[[ Records to use, beginning ]]
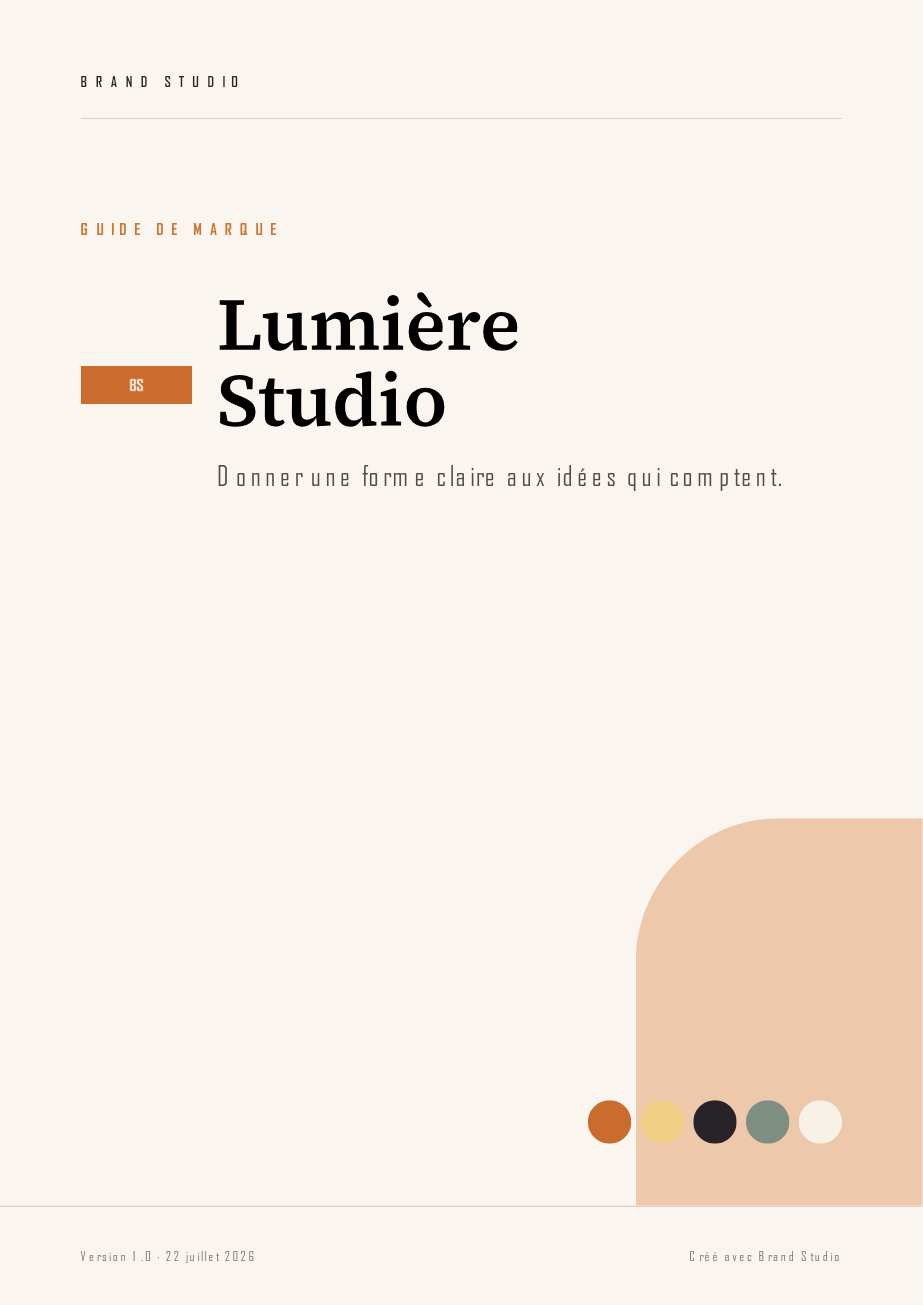
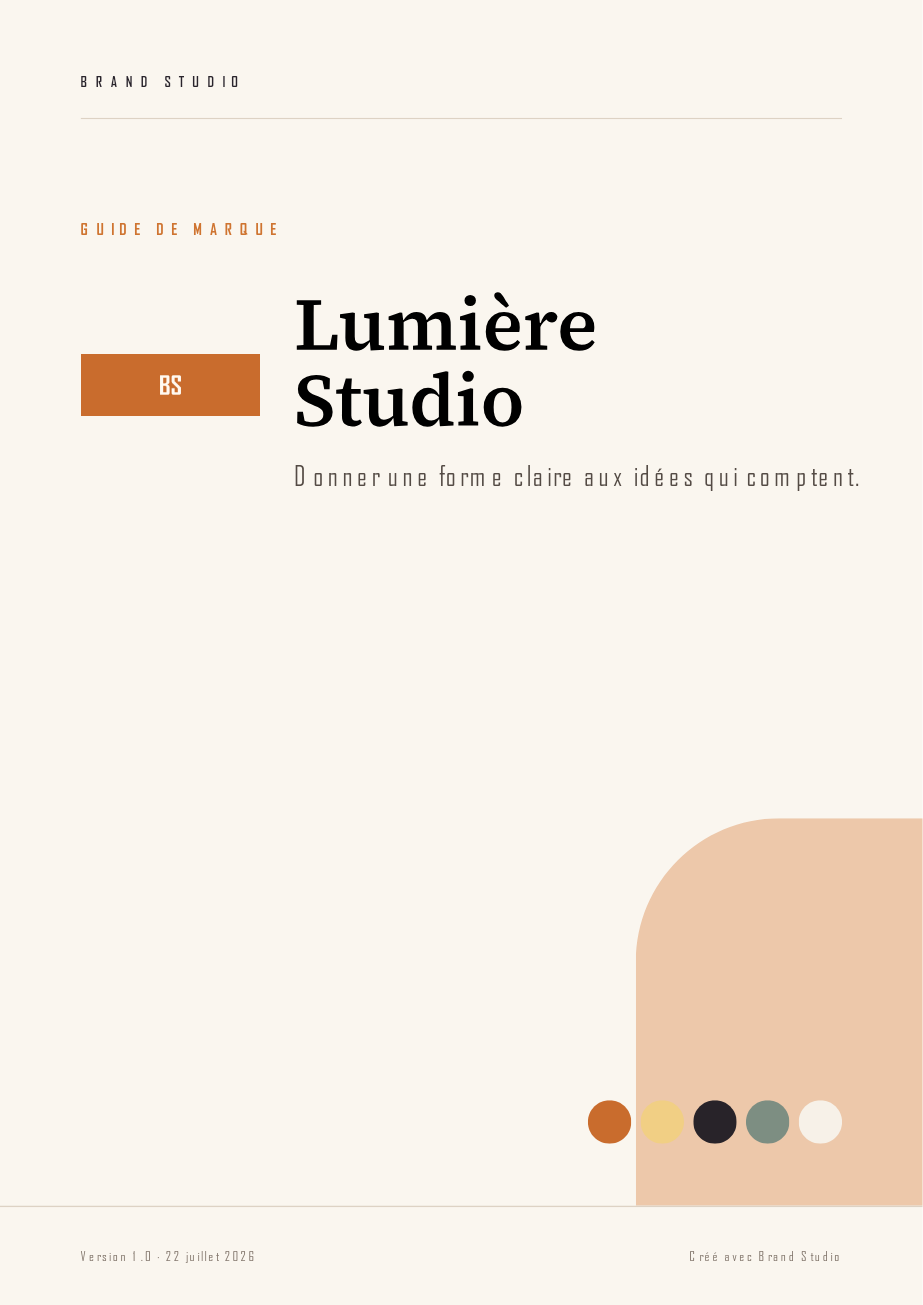
Fix checkout return URLs and preserve PDF assets

diff --git a/lib/brand-guide-pdf.tsx b/lib/brand-guide-pdf.tsx
@@ -80,8 +80,8 @@ const S = StyleSheet.create({
   quote: { paddingVertical: 34, paddingHorizontal: 30, borderTop: `1 solid ${BRAND.line}`, borderBottom: `1 solid ${BRAND.line}` },
   quoteText: { ...THEME.typography.quote, color: BRAND.ink, textAlign: "center" },
   lockup: { flexDirection: "row", alignItems: "center" },
-  lockupLogoLarge: { width: 72, height: 54, objectFit: "contain", marginRight: 16 },
-  lockupLogoMedium: { width: 44, height: 34, objectFit: "contain", marginRight: 11 },
+  lockupLogoLarge: { width: 120, height: 90, objectFit: "contain", marginRight: 22 },
+  lockupLogoMedium: { width: 72, height: 54, objectFit: "contain", marginRight: 14 },
   lockupLogoSmall: { width: 18, height: 14, objectFit: "contain", marginRight: 7 },
   lockupNameLarge: { fontFamily: "Source Serif 4", fontWeight: 600, lineHeight: 1.02, maxWidth: 300 },
   lockupNameMedium: { fontFamily: "Source Serif 4", fontSize: 25, fontWeight: 600 },
@@ -92,7 +92,7 @@ const S = StyleSheet.create({
   colorBody: { paddingTop: 12, paddingRight: 8 },
   colorName: { fontSize: 11, color: BRAND.ink, fontWeight: 700, marginBottom: 5 },
   colorMeta: { fontSize: 8.5, color: BRAND.muted, lineHeight: 1.45 },
-  moodboard: { height: 375, position: "relative", overflow: "hidden", borderRadius: 5 },
+  moodboard: { width: "100%", height: 614, position: "relative", overflow: "hidden", borderRadius: 5 },
   moodItem: { position: "absolute", overflow: "hidden", borderRadius: 4, backgroundColor: BRAND.white },
   moodImage: { width: "100%", height: "100%", objectFit: "cover" },
   moodText: { width: "100%", height: "100%", justifyContent: "center", alignItems: "center", padding: 10 },
@@ -172,13 +172,13 @@ function MoodboardItem({ item }: { item: GuideMoodboardItem }) {
   const style = { left: `${item.x}%`, top: `${item.y}%`, width: `${item.width}%`, height: `${item.height}%`, transform: `rotate(${item.rotation}deg)`, backgroundColor: item.type === "color" ? item.color : BRAND.white };
   return <View style={[S.moodItem, style]}>{item.imageUrl && (item.type === "image" || item.type === "icon") ? (
     // eslint-disable-next-line jsx-a11y/alt-text -- React PDF Image has no alt prop.
-    <Image src={item.imageUrl} style={S.moodImage}/>
+    <Image src={item.imageUrl} style={[S.moodImage, { objectPosition: `${item.cropX ?? 50}% ${item.cropY ?? 50}%` }]}/>
   ) : <View style={S.moodText}><Text style={[S.moodLabel, { color: item.type === "color" ? BRAND.white : item.textColor || BRAND.ink, fontSize: Math.min(item.fontSize || 10, 22) }]}>{item.label}</Text></View>}</View>;
 }
 
 function MoodboardPage({ data, number }: { data: BrandGuideData; number: string }) {
   const composition = composeMoodboard(data.moodboard);
-  return <Page size="A4" orientation="landscape" style={S.page}><PageChrome data={data} chapter="Moodboard"/><ChapterHeading number={number} title="Planche d’inspiration"/><View style={[S.moodboard, { backgroundColor: data.moodboardBackground }]}>{composition.map((item) => <MoodboardItem key={item.id} item={item}/>)}</View></Page>;
+  return <Page size="A4" style={S.page}><PageChrome data={data} chapter="Moodboard"/><ChapterHeading number={number} title="Planche d’inspiration"/><View style={[S.moodboard, { backgroundColor: data.moodboardBackground }]}>{composition.map((item) => <MoodboardItem key={item.id} item={item}/>)}</View></Page>;
 }
 
 function BrandGuideDocument({ data }: { data: BrandGuideData }) {

diff --git a/app/api/stripe/create-checkout-session/route.ts b/app/api/stripe/create-checkout-session/route.ts
@@ -2,17 +2,17 @@ import { NextResponse } from "next/server";
 import { getCurrentAccount } from "@/lib/session";
 import { findStripeCustomerId, upsertSubscription } from "@/lib/subscriptions";
 import { getStripe, getStripeCheckoutMode } from "@/lib/stripe";
+import { createStripeReturnUrl } from "@/lib/stripe-return-url";
 
 export const runtime = "nodejs";
 
-export async function POST() {
+export async function POST(request: Request) {
   try {
     const account = await getCurrentAccount();
 
     const priceId = process.env.STRIPE_PRICE_ID;
-    const siteUrl = process.env.NEXT_PUBLIC_SITE_URL;
 
-    if (!priceId || !siteUrl) {
+    if (!priceId) {
       return NextResponse.json(
         { error: "Stripe checkout is not configured" },
         { status: 500 },
@@ -21,6 +21,11 @@ export async function POST() {
 
     const stripe = getStripe();
     const mode = getStripeCheckoutMode();
+    const successUrl = createStripeReturnUrl(request.url, "/?payment=success");
+    const cancelUrl = createStripeReturnUrl(
+      request.url,
+      "/pricing?payment=cancelled",
+    );
     let customerId = account ? await findStripeCustomerId(account.id) : null;
 
     if (account && !customerId) {
@@ -48,8 +53,8 @@ export async function POST() {
       customer: customerId ?? undefined,
       customer_creation: !account && mode === "payment" ? "always" : undefined,
       line_items: [{ price: priceId, quantity: 1 }],
-      success_url: `${siteUrl}/?payment=success`,
-      cancel_url: `${siteUrl}/pricing?payment=cancelled`,
+      success_url: successUrl,
+      cancel_url: cancelUrl,
       metadata: {
         user_id: account ? String(account.id) : "",
         product: "brand_studio",
@@ -73,6 +78,13 @@ export async function POST() {
             }
           : undefined,
     });
+
+    if (!session.url) {
+      return NextResponse.json(
+        { error: "Stripe n'a pas retourné d'URL de paiement" },
+        { status: 502 },
+      );
+    }
 
     return NextResponse.json({ url: session.url });
   } catch (error) {

diff --git a/lib/brand-guide-editorial-layout.ts b/lib/brand-guide-editorial-layout.ts
@@ -48,19 +48,6 @@ export function getAccessibleTextColor(hex: string) {
   return luminance > 0.42 ? "#29242C" : "#FFFFFF";
 }
 
-type MoodboardFrame = Pick<GuideMoodboardItem, "x" | "y" | "width" | "height" | "rotation">;
-
-const MOODBOARD_FRAMES: Record<number, MoodboardFrame[]> = {
-  1: [{ x: 0, y: 0, width: 100, height: 100, rotation: 0 }],
-  2: [{ x: 0, y: 0, width: 63, height: 100, rotation: 0 }, { x: 65, y: 0, width: 35, height: 100, rotation: 0 }],
-  3: [{ x: 0, y: 0, width: 58, height: 100, rotation: 0 }, { x: 60, y: 0, width: 40, height: 48, rotation: 0 }, { x: 60, y: 51, width: 40, height: 49, rotation: 0 }],
-  4: [{ x: 0, y: 0, width: 60, height: 62, rotation: 0 }, { x: 62, y: 0, width: 38, height: 62, rotation: 0 }, { x: 0, y: 65, width: 38, height: 35, rotation: 0 }, { x: 40, y: 65, width: 60, height: 35, rotation: 0 }],
-  5: [{ x: 0, y: 0, width: 50, height: 65, rotation: 0 }, { x: 52, y: 0, width: 48, height: 38, rotation: 0 }, { x: 52, y: 41, width: 23, height: 59, rotation: 0 }, { x: 77, y: 41, width: 23, height: 28, rotation: 0 }, { x: 77, y: 72, width: 23, height: 28, rotation: 0 }],
-  6: [{ x: 0, y: 0, width: 48, height: 62, rotation: 0 }, { x: 50, y: 0, width: 25, height: 36, rotation: 0 }, { x: 77, y: 0, width: 23, height: 36, rotation: 0 }, { x: 50, y: 39, width: 50, height: 61, rotation: 0 }, { x: 0, y: 65, width: 23, height: 35, rotation: 0 }, { x: 25, y: 65, width: 23, height: 35, rotation: 0 }],
-};
-
 export function composeMoodboard(items: GuideMoodboardItem[]) {
-  const selected = items.slice(0, 6);
-  const frames = MOODBOARD_FRAMES[selected.length] ?? [];
-  return selected.map((item, index) => ({ ...item, ...frames[index], zIndex: index + 1 }));
+  return items.slice().sort((left, right) => left.zIndex - right.zIndex);
 }

diff --git a/app/api/stripe/create-portal-session/route.ts b/app/api/stripe/create-portal-session/route.ts
@@ -2,24 +2,16 @@ import { NextResponse } from "next/server";
 import { getCurrentAccount } from "@/lib/session";
 import { getSubscriptionAccessStatus } from "@/lib/subscriptions";
 import { getStripe } from "@/lib/stripe";
+import { createStripeReturnUrl } from "@/lib/stripe-return-url";
 
 export const runtime = "nodejs";
 
-export async function POST() {
+export async function POST(request: Request) {
   try {
     const account = await getCurrentAccount();
 
     if (!account) {
       return NextResponse.json({ error: "Unauthorized" }, { status: 401 });
-    }
-
-    const siteUrl = process.env.NEXT_PUBLIC_SITE_URL;
-
-    if (!siteUrl) {
-      return NextResponse.json(
-        { error: "NEXT_PUBLIC_SITE_URL is not configured" },
-        { status: 500 },
-      );
     }
 
     const subscription = await getSubscriptionAccessStatus(account.id);
@@ -34,7 +26,7 @@ export async function POST() {
     const stripe = getStripe();
     const session = await stripe.billingPortal.sessions.create({
       customer: subscription.stripeCustomerId,
-      return_url: `${siteUrl}/dashboard`,
+      return_url: createStripeReturnUrl(request.url, "/dashboard"),
     });
 
     return NextResponse.json({ url: session.url });

diff --git a/tests/brand-guide-pdf.test.tsx b/tests/brand-guide-pdf.test.tsx
@@ -74,11 +74,15 @@ describe("editorial brand guide PDF", () => {
     expect(data.logoUrl).toBeUndefined();
   });
 
-  it("recomposes moodboard assets without editor coordinates or dead zones", () => {
+  it("preserves the original moodboard composition and stacking order", () => {
     const source = makeGuide().visualUniverse.moodboard[0];
-    const items = composeMoodboard([source, { ...source, id: "second", x: 90, y: 90 }]);
-    expect(items[0]).toMatchObject({ x: 0, y: 0, width: 63, height: 100 });
-    expect(items[1]).toMatchObject({ x: 65, y: 0, width: 35, height: 100 });
+    const items = composeMoodboard([
+      { ...source, id: "front", x: 90, y: 80, width: 8, height: 12, rotation: 4, zIndex: 9 },
+      { ...source, id: "back", x: 6, y: 8, width: 34, height: 30, rotation: -3, zIndex: 2 },
+    ]);
+    expect(items.map((item) => item.id)).toEqual(["back", "front"]);
+    expect(items[0]).toMatchObject({ x: 6, y: 8, width: 34, height: 30, rotation: -3, zIndex: 2 });
+    expect(items[1]).toMatchObject({ x: 90, y: 80, width: 8, height: 12, rotation: 4, zIndex: 9 });
   });
 
   it("adapts the cover title to short, medium and long brand names", () => {

diff --git a/tests/stripe-return-url.test.ts b/tests/stripe-return-url.test.ts
@@ -1,0 +1,33 @@
+import { describe, expect, it } from "vitest";
+import { createStripeReturnUrl } from "../lib/stripe-return-url";
+
+describe("Stripe return URLs", () => {
+  it("uses the public request origin for checkout redirects", () => {
+    const requestUrl =
+      "https://brand-studio-new.vercel.app/api/stripe/create-checkout-session";
+
+    expect(createStripeReturnUrl(requestUrl, "/?payment=success")).toBe(
+      "https://brand-studio-new.vercel.app/?payment=success",
+    );
+    expect(
+      createStripeReturnUrl(requestUrl, "/pricing?payment=cancelled"),
+    ).toBe(
+      "https://brand-studio-new.vercel.app/pricing?payment=cancelled",
+    );
+  });
+
+  it("supports local checkout without a configured site URL", () => {
+    expect(
+      createStripeReturnUrl(
+        "http://localhost:3000/api/stripe/create-checkout-session",
+        "/dashboard",
+      ),
+    ).toBe("http://localhost:3000/dashboard");
+  });
+
+  it("rejects non-web request URLs", () => {
+    expect(() =>
+      createStripeReturnUrl("file:///tmp/checkout", "/dashboard"),
+    ).toThrow("HTTP or HTTPS");
+  });
+});

diff --git a/app/ui/checkout-button.tsx b/app/ui/checkout-button.tsx
@@ -20,7 +20,11 @@ export default function CheckoutButton() {
         throw new Error(data.error ?? "Impossible d'ouvrir le paiement");
       }
 
-      window.location.href = data.url;
+      const checkoutUrl = new URL(data.url);
+      if (checkoutUrl.protocol !== "https:") {
+        throw new Error("L'adresse de paiement retournée est invalide");
+      }
+      window.location.assign(checkoutUrl.toString());
     } catch (checkoutError) {
       setError(
         checkoutError instanceof Error

diff --git a/lib/stripe-return-url.ts b/lib/stripe-return-url.ts
@@ -1,0 +1,9 @@
+export function createStripeReturnUrl(requestUrl: string, path: string) {
+  const request = new URL(requestUrl);
+
+  if (request.protocol !== "http:" && request.protocol !== "https:") {
+    throw new Error("Checkout request URL must use HTTP or HTTPS");
+  }
+
+  return new URL(path, request.origin).toString();
+}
[[ Records to use, end ]]
● **What you will do**
A single number is the answer: how many lines of the material contain "async"?

● **Answer space**
8